RECORDS FOR THE TASK –
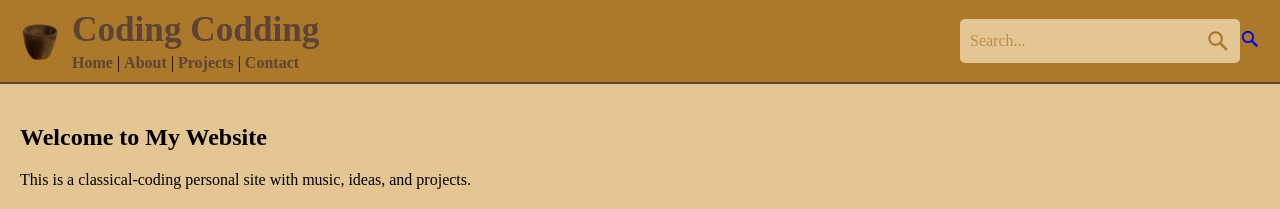
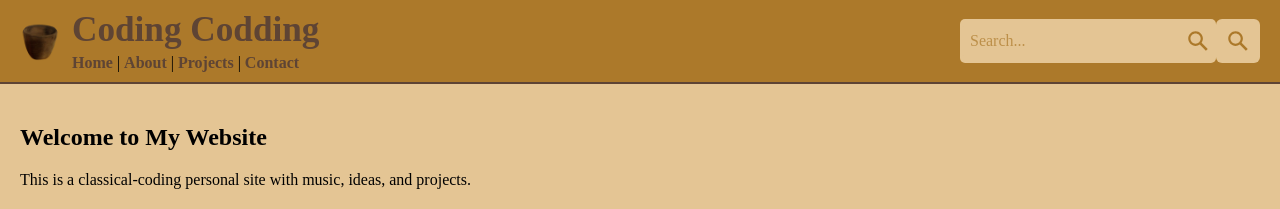
Before and after one commit to Ian-Codding-II/CodingCodding, a Jekyll site: the page built from index.html, in a window 1280 px wide. Shown: the top 209 px of the page. Built offline with Jekyll 4.4.1, drawn with Linux system fonts in a browser that asks for light colours.

Commit message:
searchbar to adapt

```diff
--- a/styles/main.css
+++ b/styles/main.css
@@ -145,7 +145,7 @@
 }
 
 /* Icon-only fallback: hidden by default */
-/* .searchbar-icon {
+.searchbar-icon {
   display: none;
   all: unset;
   cursor: pointer;
@@ -168,7 +168,7 @@
 
 .searchbar-icon:hover {
   background-color: #d4b07c;
-} */
+}
 
 /* Responsive tweaks */
 @media (max-width: 600px) {
```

WHAT IS REQUIRED –
Check each line of the listing above for the string "searchbar" and return those that contain it.

FINAL ANSWER –
searchbar to adapt
-/* .searchbar-icon {
+.searchbar-icon {
 .searchbar-icon:hover {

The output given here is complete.